This weekend (8/5/11) I took part in the inaugural event of adventure racing company Endurancelife’s Wild Swim Series. The swim took place in the stunning Erme Estuary, about 10 miles east of Plymouth.
An early start to catch the tide meant overnight camping. The wind howled throughout the night, nearly blowing my tent flat, and the rain drummed incessantly. It seemed a fair bet the swim would have to be cancelled.
However, by the time registration opened at 6.30 a.m. the rain had slowed to a drizzle and a blue patch in the sky on the horizon gave us hope. The organisers decided to shorten the route and cut out the section of the swim that would have taken us out into the ocean.
About 100 swimmers made their way down to the start to brave the 11.3 degree water. By now the sun had come out but the wind was still gusting strongly. The instructions were clear: swim across the estuary towards the flag on the far side then turn left and follow the river upstream until you find a ladder, which marks the finish.
We started on the beach with a somewhat cautious charge into the water due to the odd sharp stone. The cold was enough to take your breath away, even with a (compulsory) wetsuit. A significant swell, as well as a choppy water surface, made finding any rhythm to swimming difficult. Similarly, drafting wasn’t easy as a wave could suddenly shift you several metres from anyone’s feet you tried to follow. This was certainly wild swimming.
At some point the lead kayak turned inland and we duly followed. Now, instead of swimming across the waves they came from behind us, which changed the feel of the swim, and they soon disappeared completely as we entered the more sheltered part of the river.
We were now caught on the incoming tide and raced upriver at a fantastic pace, much faster than normal swimming speed. The lead kayak zigzagged from one side of the river to the other, and as we had no other instructions, we followed. We flew past a small harbour and a collection of sailing boats and continued inland.
Because of the last minute change the course and the speed of the current affecting our distance perceptions we had no real idea of how far to go. The finish, when it came, was sudden and disappointingly soon. We’d only been in the water a little over 20 minutes, had got used to it and were enjoying speeding through the beautiful wooded valley.
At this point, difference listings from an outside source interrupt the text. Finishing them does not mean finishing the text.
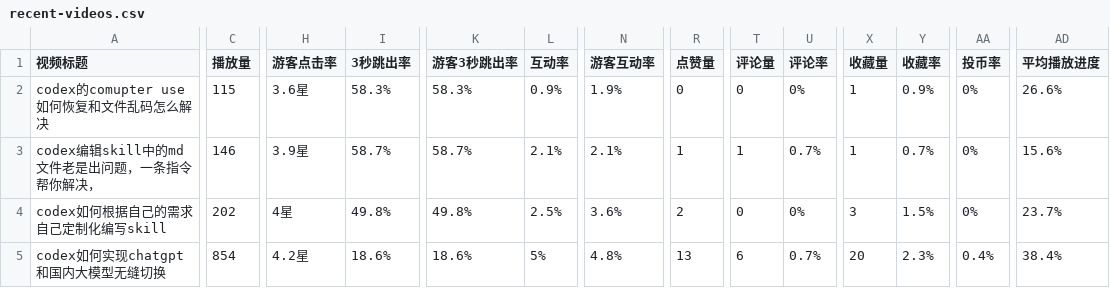
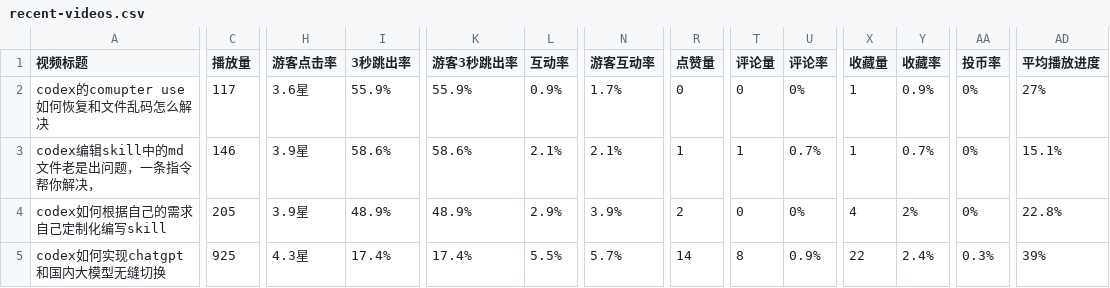
Before and after one commit to zbqingtianyun/bilibili-video-dashboard-v1.0, a CSV file: public/data/recent-videos.csv, drawn as a sheet; only a part is shown, gaps mark what is left out; the diff names each change by its address in the sheet, - before the commit and + after, or states it on an @@ line.

Commit message:
Auto-update B站 video data 2026-06-06

```diff
--- a/public/data/recent-videos.csv
+++ b/public/data/recent-videos.csv
-C2 (播放量): 115
+C2 (播放量): 117
-I2 (3秒跳出率): 58.3%
+I2 (3秒跳出率): 55.9%
-K2 (游客3秒跳出率): 58.3%
+K2 (游客3秒跳出率): 55.9%
-N2 (游客互动率): 1.9%
+N2 (游客互动率): 1.7%
-AD2 (平均播放进度): 26.6%
+AD2 (平均播放进度): 27%
-I3 (3秒跳出率): 58.7%
+I3 (3秒跳出率): 58.6%
-K3 (游客3秒跳出率): 58.7%
+K3 (游客3秒跳出率): 58.6%
-AD3 (平均播放进度): 15.6%
+AD3 (平均播放进度): 15.1%
-C4 (播放量): 202
+C4 (播放量): 205
-H4 (游客点击率): 4星
+H4 (游客点击率): 3.9星
-I4 (3秒跳出率): 49.8%
+I4 (3秒跳出率): 48.9%
-K4 (游客3秒跳出率): 49.8%
+K4 (游客3秒跳出率): 48.9%
-L4 (互动率): 2.5%
+L4 (互动率): 2.9%
-N4 (游客互动率): 3.6%
+N4 (游客互动率): 3.9%
-X4 (收藏量): 3
+X4 (收藏量): 4
-Y4 (收藏率): 1.5%
+Y4 (收藏率): 2%
-AD4 (平均播放进度): 23.7%
+AD4 (平均播放进度): 22.8%
-C5 (播放量): 854
+C5 (播放量): 925
-H5 (游客点击率): 4.2星
+H5 (游客点击率): 4.3星
-I5 (3秒跳出率): 18.6%
+I5 (3秒跳出率): 17.4%
-K5 (游客3秒跳出率): 18.6%
+K5 (游客3秒跳出率): 17.4%
-L5 (互动率): 5%
+L5 (互动率): 5.5%
-N5 (游客互动率): 4.8%
+N5 (游客互动率): 5.7%
-R5 (点赞量): 13
+R5 (点赞量): 14
-T5 (评论量): 6
+T5 (评论量): 8
-U5 (评论率): 0.7%
+U5 (评论率): 0.9%
-X5 (收藏量): 20
+X5 (收藏量): 22
-Y5 (收藏率): 2.3%
+Y5 (收藏率): 2.4%
-AA5 (投币率): 0.4%
+AA5 (投币率): 0.3%
-AD5 (平均播放进度): 38.4%
+AD5 (平均播放进度): 39%
```
Also changed, not shown: 近期稿件对比.csv.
Still, there was some compensation in the form a hot mug of soup, a slice of buttered (wholemeal) bread and a biscuit; something, I think, we should campaign to have at the end of every swim.
Endurance Life have two other events in their Wild Swim Series this year: Helford Estuary on 11 June and the Dart Estuary on 17 July. These are both point-to-point swims of 4 and 5 miles respectively. If the organisation, atmosphere and scenery are as good as this swim, they’ll be well worth doing. See www.endurancelife.com for details.